## Material for this exercise:
*** Begin section ***

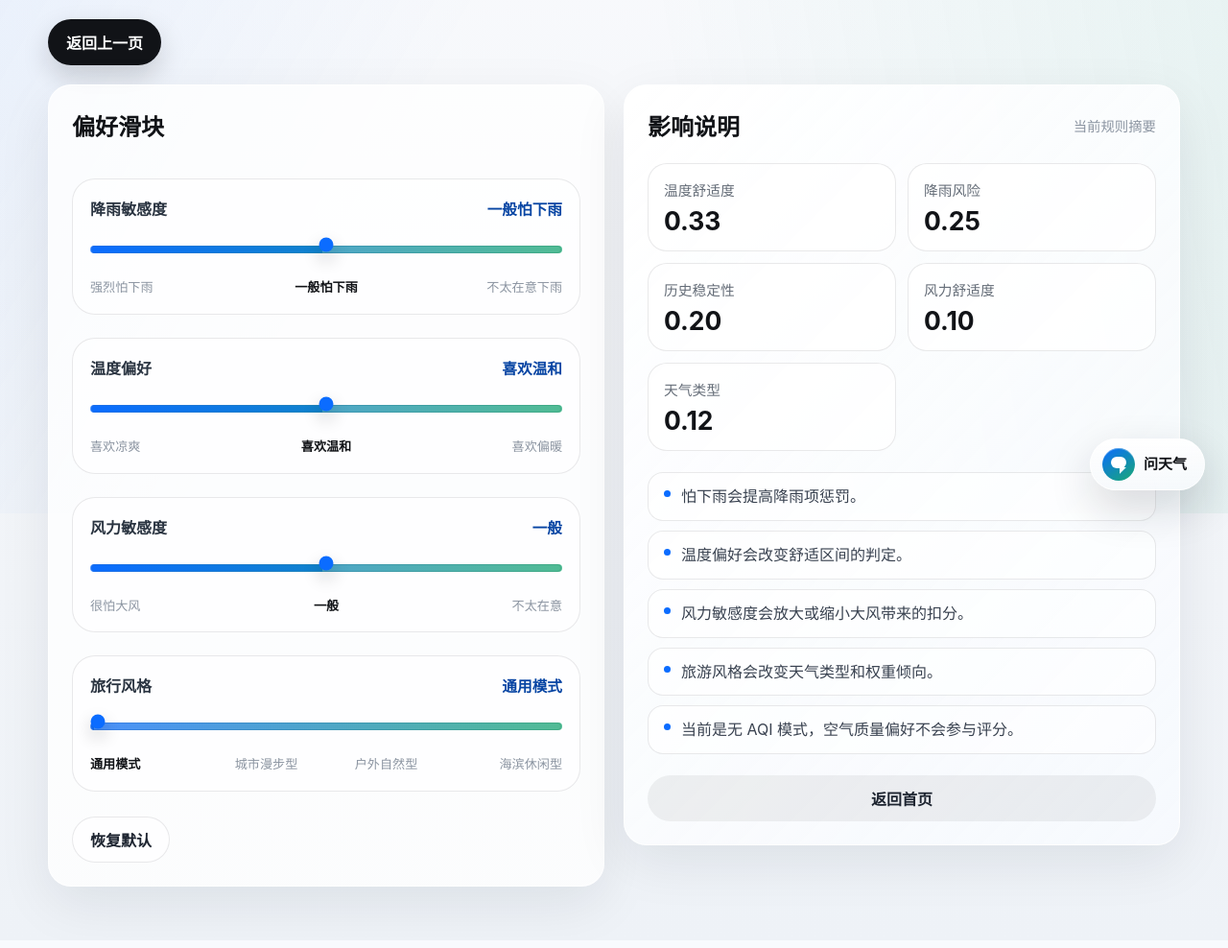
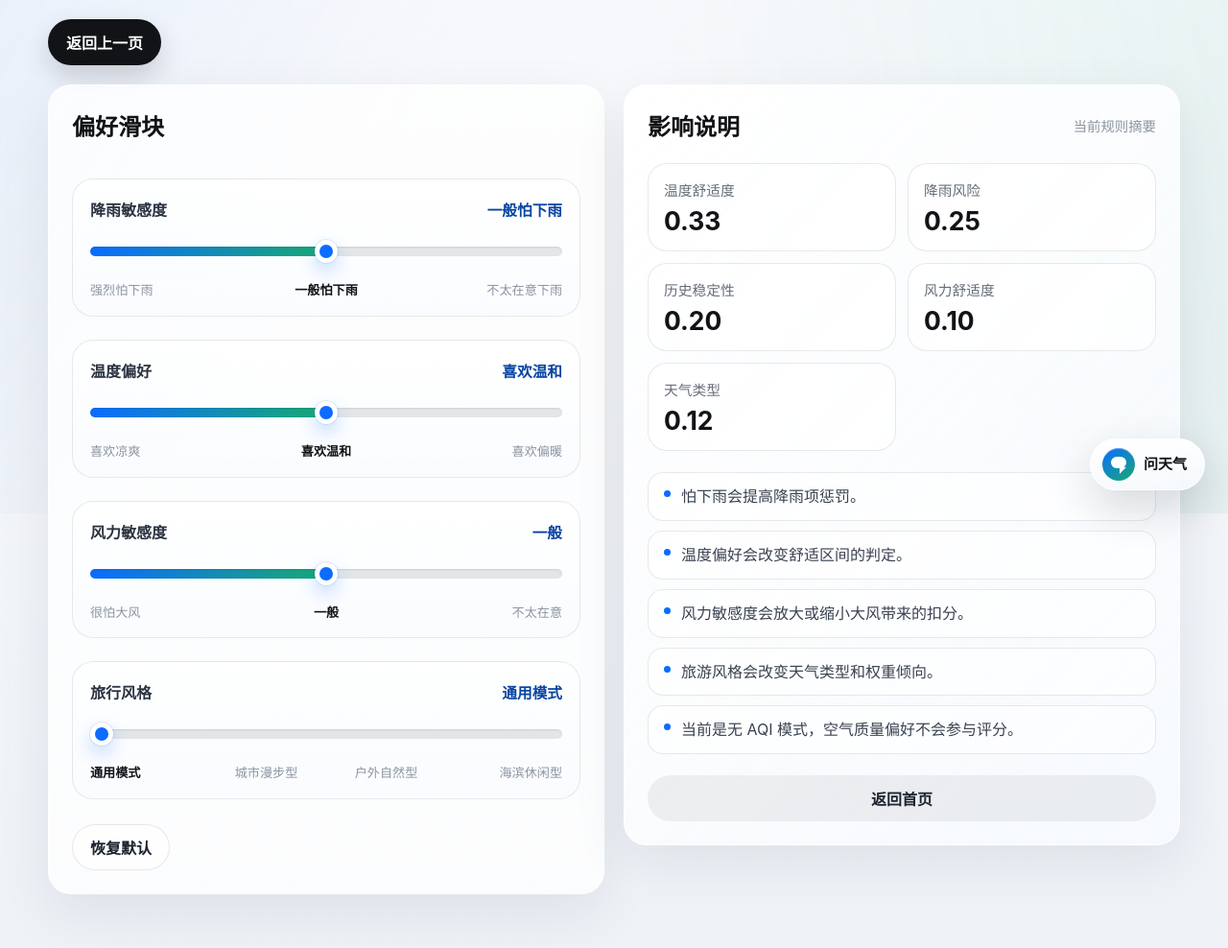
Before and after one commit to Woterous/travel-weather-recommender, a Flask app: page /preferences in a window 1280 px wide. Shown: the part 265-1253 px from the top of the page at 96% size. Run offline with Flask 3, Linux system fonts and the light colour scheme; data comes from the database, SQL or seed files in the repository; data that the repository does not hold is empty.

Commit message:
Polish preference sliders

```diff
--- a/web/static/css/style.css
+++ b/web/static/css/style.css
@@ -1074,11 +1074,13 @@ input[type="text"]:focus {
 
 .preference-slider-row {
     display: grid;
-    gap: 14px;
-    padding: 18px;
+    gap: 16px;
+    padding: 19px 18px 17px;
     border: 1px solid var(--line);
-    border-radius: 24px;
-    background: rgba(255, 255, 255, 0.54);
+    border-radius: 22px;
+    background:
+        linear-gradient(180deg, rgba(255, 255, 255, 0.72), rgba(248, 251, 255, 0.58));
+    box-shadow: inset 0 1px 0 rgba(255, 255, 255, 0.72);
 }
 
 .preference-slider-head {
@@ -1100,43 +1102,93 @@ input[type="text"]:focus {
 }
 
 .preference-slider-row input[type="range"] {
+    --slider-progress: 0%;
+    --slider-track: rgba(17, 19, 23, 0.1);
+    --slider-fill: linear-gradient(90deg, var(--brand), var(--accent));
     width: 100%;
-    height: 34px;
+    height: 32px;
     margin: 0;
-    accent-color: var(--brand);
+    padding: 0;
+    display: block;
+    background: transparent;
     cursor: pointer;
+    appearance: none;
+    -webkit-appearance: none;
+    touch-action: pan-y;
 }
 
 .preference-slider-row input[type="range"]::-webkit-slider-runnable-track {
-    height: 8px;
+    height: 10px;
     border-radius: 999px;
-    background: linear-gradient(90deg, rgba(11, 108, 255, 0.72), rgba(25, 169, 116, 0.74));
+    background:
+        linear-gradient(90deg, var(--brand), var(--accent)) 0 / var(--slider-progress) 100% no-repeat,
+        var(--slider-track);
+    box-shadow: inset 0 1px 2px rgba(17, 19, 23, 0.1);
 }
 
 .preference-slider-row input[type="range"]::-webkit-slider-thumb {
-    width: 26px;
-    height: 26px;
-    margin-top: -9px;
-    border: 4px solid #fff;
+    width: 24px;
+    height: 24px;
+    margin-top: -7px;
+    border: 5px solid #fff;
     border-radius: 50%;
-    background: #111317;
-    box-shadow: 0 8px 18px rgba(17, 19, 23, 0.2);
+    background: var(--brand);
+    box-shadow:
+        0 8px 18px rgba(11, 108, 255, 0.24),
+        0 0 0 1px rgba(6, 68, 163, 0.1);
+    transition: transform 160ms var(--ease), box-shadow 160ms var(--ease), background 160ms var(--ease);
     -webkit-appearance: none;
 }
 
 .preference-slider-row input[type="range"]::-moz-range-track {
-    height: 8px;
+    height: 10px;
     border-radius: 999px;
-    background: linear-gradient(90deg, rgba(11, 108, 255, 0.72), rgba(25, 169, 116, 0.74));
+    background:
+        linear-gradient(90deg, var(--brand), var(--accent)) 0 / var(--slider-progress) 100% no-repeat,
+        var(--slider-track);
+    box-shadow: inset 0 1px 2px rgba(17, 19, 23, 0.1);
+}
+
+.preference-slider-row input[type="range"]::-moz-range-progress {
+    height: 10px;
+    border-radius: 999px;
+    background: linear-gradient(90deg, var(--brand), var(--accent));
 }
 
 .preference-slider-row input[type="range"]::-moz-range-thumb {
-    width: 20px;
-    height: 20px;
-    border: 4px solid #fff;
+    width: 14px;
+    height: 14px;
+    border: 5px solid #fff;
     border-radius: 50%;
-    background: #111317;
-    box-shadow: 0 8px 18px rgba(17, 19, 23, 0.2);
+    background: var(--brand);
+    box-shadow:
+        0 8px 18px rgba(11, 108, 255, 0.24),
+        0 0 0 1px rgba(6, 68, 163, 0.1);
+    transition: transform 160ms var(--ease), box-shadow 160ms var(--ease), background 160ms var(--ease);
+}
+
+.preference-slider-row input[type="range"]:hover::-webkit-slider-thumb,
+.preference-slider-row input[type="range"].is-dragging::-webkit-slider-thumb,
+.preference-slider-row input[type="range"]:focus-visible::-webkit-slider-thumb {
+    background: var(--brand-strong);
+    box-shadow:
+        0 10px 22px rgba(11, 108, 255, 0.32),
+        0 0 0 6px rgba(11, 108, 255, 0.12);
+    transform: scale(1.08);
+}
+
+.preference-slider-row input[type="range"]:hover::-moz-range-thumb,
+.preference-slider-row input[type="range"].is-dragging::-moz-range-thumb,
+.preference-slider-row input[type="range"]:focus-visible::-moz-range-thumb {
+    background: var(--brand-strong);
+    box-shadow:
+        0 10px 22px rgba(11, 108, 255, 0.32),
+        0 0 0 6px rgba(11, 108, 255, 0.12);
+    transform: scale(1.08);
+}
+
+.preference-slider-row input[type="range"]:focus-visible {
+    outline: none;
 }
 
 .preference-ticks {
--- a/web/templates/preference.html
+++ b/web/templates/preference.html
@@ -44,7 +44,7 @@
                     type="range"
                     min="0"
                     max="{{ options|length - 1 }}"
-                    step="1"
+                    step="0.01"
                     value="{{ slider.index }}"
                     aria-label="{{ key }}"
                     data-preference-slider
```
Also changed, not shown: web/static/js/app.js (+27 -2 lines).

*** End section ***
*** Begin section ***

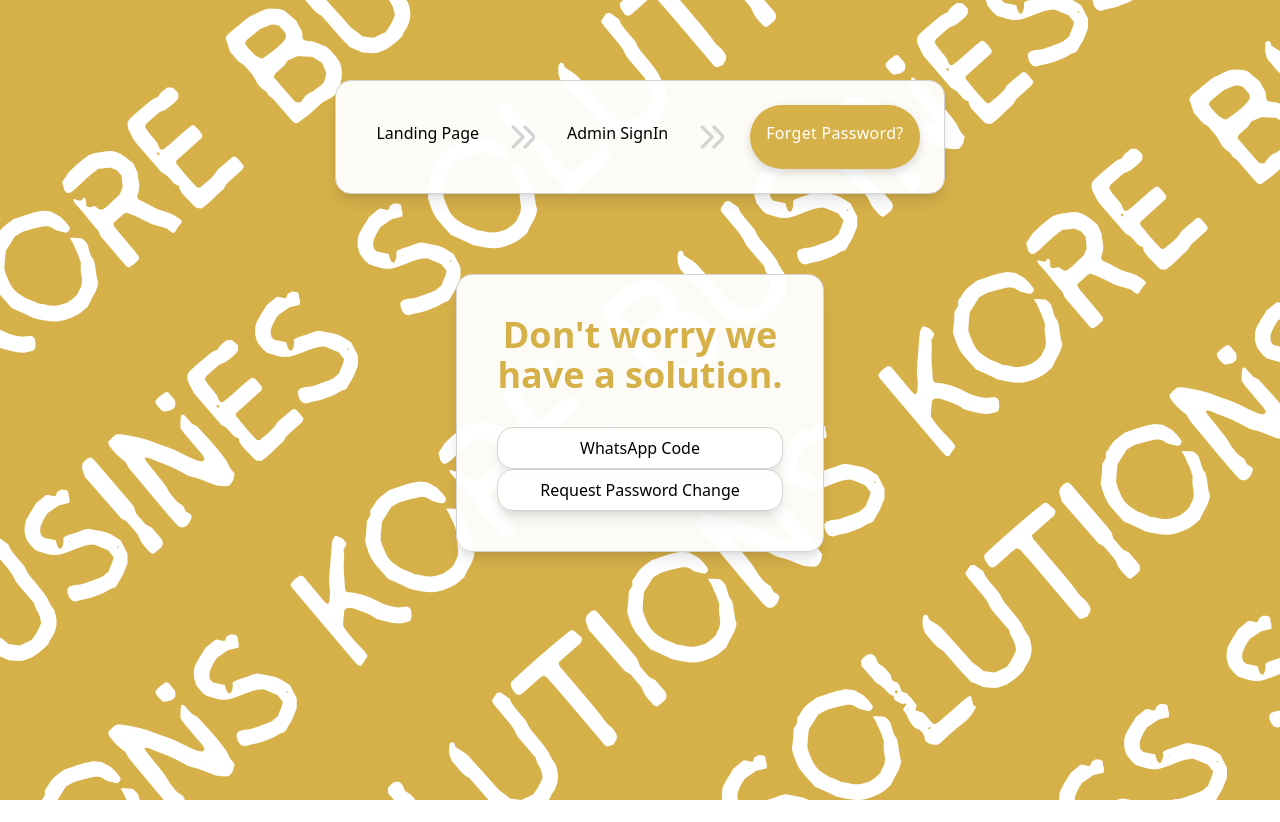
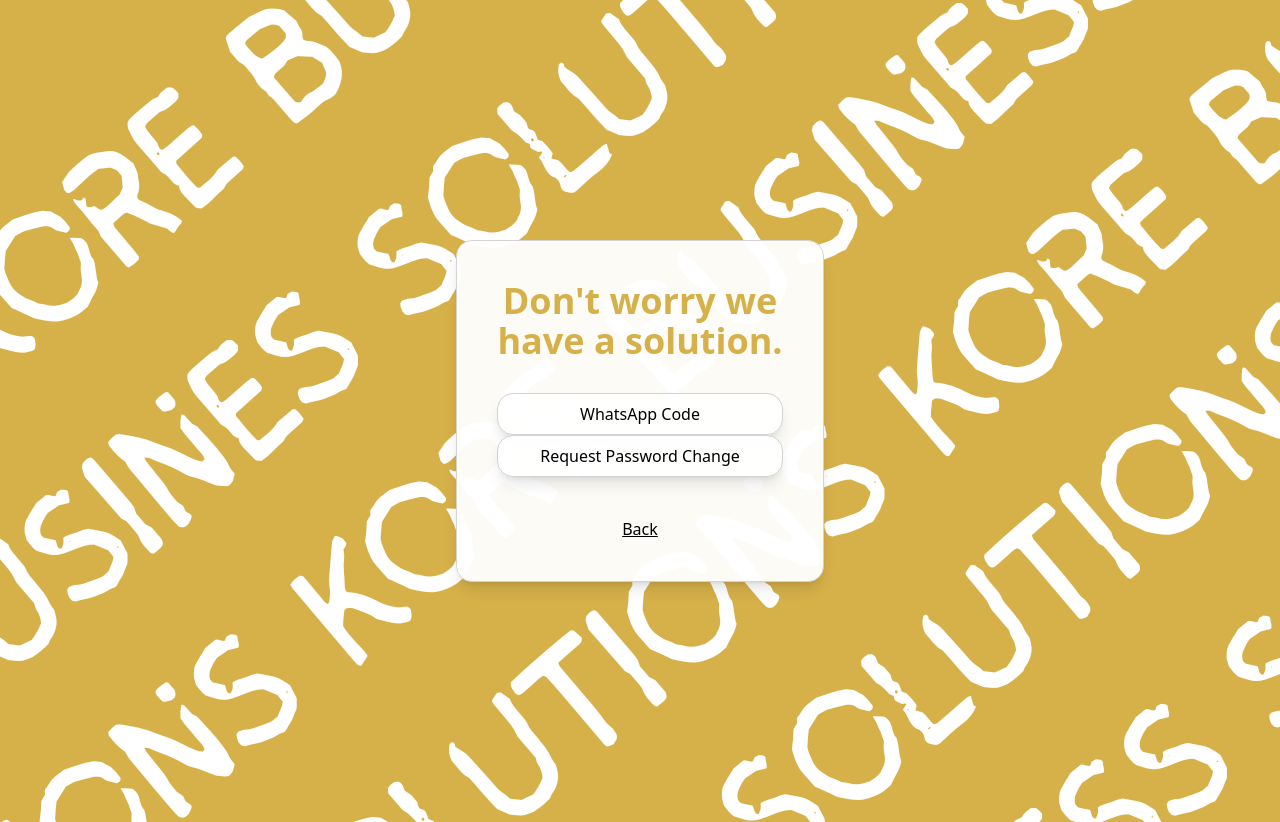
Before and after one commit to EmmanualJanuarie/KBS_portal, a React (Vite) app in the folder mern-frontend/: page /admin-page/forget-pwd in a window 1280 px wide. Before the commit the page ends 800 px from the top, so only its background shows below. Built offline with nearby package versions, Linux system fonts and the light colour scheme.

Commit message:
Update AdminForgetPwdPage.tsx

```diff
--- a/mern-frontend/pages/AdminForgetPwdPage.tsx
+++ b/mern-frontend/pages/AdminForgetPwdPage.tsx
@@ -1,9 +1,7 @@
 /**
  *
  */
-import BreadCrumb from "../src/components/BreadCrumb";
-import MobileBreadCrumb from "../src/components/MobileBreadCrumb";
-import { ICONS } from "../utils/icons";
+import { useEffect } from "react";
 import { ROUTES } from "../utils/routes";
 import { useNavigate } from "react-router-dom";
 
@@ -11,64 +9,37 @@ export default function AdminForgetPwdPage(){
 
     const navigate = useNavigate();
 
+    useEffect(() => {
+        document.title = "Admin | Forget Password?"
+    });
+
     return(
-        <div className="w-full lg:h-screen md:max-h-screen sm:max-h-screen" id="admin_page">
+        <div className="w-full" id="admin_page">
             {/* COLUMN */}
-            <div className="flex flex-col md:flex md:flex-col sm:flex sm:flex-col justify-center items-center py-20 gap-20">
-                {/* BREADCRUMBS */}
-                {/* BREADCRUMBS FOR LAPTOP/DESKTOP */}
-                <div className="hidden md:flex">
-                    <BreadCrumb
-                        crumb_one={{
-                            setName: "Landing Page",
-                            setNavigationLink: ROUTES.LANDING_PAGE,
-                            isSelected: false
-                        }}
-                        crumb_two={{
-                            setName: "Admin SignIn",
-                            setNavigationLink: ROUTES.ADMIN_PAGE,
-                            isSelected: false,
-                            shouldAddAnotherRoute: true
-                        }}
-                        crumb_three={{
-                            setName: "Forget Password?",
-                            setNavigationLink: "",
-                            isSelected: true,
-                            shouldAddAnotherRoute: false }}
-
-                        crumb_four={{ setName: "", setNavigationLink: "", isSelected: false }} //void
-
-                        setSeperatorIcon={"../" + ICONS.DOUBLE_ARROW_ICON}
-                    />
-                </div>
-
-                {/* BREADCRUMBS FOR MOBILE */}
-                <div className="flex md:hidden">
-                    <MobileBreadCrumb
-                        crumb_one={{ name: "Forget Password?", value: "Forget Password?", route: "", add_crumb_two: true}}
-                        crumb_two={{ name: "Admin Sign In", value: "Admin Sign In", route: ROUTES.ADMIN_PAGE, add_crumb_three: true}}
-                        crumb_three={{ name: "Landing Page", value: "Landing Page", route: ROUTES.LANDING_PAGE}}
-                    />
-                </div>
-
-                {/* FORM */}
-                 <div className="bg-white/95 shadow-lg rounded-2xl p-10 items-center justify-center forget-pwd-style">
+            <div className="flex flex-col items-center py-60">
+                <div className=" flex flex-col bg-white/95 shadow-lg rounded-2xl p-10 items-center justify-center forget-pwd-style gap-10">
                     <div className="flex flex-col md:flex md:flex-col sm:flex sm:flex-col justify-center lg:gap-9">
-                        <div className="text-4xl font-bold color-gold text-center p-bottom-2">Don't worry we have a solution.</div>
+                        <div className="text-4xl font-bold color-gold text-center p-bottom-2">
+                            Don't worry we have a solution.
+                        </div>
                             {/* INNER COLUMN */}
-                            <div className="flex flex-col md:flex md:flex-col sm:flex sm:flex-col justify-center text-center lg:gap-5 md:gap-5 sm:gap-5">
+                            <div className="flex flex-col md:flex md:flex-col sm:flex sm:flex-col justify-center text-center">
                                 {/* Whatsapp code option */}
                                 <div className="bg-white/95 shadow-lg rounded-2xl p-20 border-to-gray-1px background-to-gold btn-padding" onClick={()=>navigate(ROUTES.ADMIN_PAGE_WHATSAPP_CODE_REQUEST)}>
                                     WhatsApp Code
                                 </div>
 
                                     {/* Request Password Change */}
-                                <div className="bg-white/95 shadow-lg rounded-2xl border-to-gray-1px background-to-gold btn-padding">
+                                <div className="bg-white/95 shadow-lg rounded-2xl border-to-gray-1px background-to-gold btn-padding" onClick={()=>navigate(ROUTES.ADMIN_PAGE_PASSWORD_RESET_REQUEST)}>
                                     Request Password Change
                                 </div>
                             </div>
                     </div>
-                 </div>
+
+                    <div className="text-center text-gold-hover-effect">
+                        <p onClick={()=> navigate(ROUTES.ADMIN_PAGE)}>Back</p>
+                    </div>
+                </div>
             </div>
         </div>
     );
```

*** End section ***

## Activity:
Search the records for the string "height" and, wherever a line contains it, please copy that line.

## Reply:
-    height: 34px;
+    height: 32px;
-    height: 8px;
+    height: 10px;
-    height: 26px;
+    height: 24px;
-    height: 8px;
+    height: 10px;
+    height: 10px;
-    height: 20px;
+    height: 14px;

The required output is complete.